Besides being interested in North Africa, I chose to study in Morocco because I figured it would be a place where I could work on Arabic while also putting my French to use. What I did not expect was the complicated and somewhat overwhelming reality of being caught between multiple languages.
Arabic is the official language of Morocco and the variety spoken here is Darija. The Modern Standard Arabic, or Fusha, that I have studied is used here as throughout the Arab world in formal contexts such as education, administration, and the media. Then there’s French, spoken by many Moroccans and used in many of the same contexts as Fusha as well as in contexts that cater to European tourists or expats. Spanish takes on some of this role in the north near Spain, and English is also emerging as a popular second language. This is not to mention Amazigh (or Berber), the language of the indigenous population of Morocco, which is an official language alongside Arabic.
Jumping into this linguistic whirlwind is both exhilarating and exhausting. At the IES Abroad center, I take a Fusha class, a Darija class, a class in French, and a class in English. In one day, I attempt to navigate three to four different languages.
At home I try to speak to my host family in Arabic as much as I can. But the question is, do I use Fusha or Darija? Usually I end up speaking in Fusha, inconsistently mixing in the limited Darija I’ve learned. When I don’t know how to say something in Arabic, or when I want to be sure I don’t miscommunicate, I revert to French. My family speaks back to me in a mixture of French, Fusha, and occasionally Darija, but among themselves it’s rapid-fire Darija all the way. Most of the time I can’t understand when they speak to each other.
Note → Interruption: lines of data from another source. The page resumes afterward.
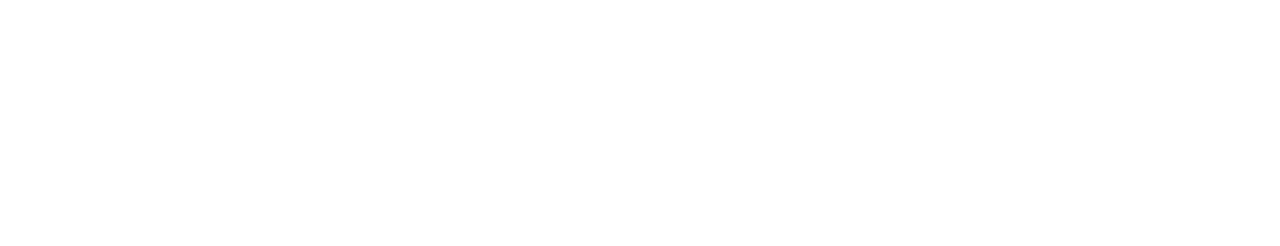
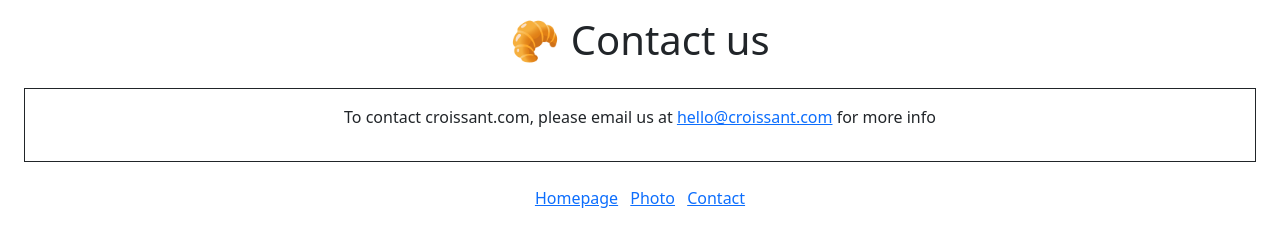
Before and after one commit to Mariel-r/Croissant, a plain HTML site: page contact.html in a window 1280 px wide. Drawn offline with nearby package versions, Linux system fonts and the light colour scheme.

Commit message:
Contact page code

```diff
--- a/contact.html
+++ b/contact.html
@@ -5,6 +5,28 @@
     <meta http-equiv="X-UA-Compatible" content="IE=edge" />
     <meta name="viewport" content="width=device-width, initial-scale=1.0" />
     <title>Contact</title>
+    <link
+      href="https://cdn.jsdelivr.net/npm/bootstrap@5.1.3/dist/css/bootstrap.min.css"
+      rel="stylesheet"
+      integrity="sha384-1BmE4kWBq78iYhFldvKuhfTAU6auU8tT94WrHftjDbrCEXSU1oBoqyl2QvZ6jIW3"
+      crossorigin="anonymous"
+    />
   </head>
-  <body></body>
+  <body>
+    <h1 class="text-center m-3">🥐 Contact us</h1>
+    <div class="text-center border border-dark m-4 p-3">
+      <p>
+        To contact croissant.com, please email us at
+        <a href="mailto:hello@croissant.com" title="contact us by email"
+          >hello@croissant.com</a
+        >
+        for more info
+      </p>
+    </div>
+    <div class="text-center m-3">
+      <a href="index.html">Homepage</a>
+      <a class="p-2" href="photo.html">Photo</a>
+      <a href="contact.html">Contact</a>
+    </div>
+  </body>
 </html>
```
Also changed, not shown: photo.html (+6 -0 lines).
Away from home and the center, I am never quite sure what language I should speak. As a white American woman, I often get “Bonjour” or even “Hello” from the get-go. I try to use Arabic when I can, and so far my Darija has enabled me to order tea in a café and communicate with taxi drivers. Speaking Fusha sometimes feels strange because it’s an acquired dialect/second language for Arabic speakers themselves, and my Fusha classes have prepared me more to talk about things like international relations than everyday life. While I feel comfortable expressing myself in French, I don’t want to assume that everyone I meet in Morocco speaks it. French was after all a language imposed through colonialism.
While out to eat at a restaurant with friends, the waiter saw how clearly American we were and spoke to us in English from the start. We however wanted to practice our various languages. One of us would attempt to order in French, another in Darija, another sticking to English, dropping in different words that we knew and switching back and forth when we got stuck. I felt rather ridiculous not knowing what language to use, but it is an interesting new linguistic experience to have multiple options.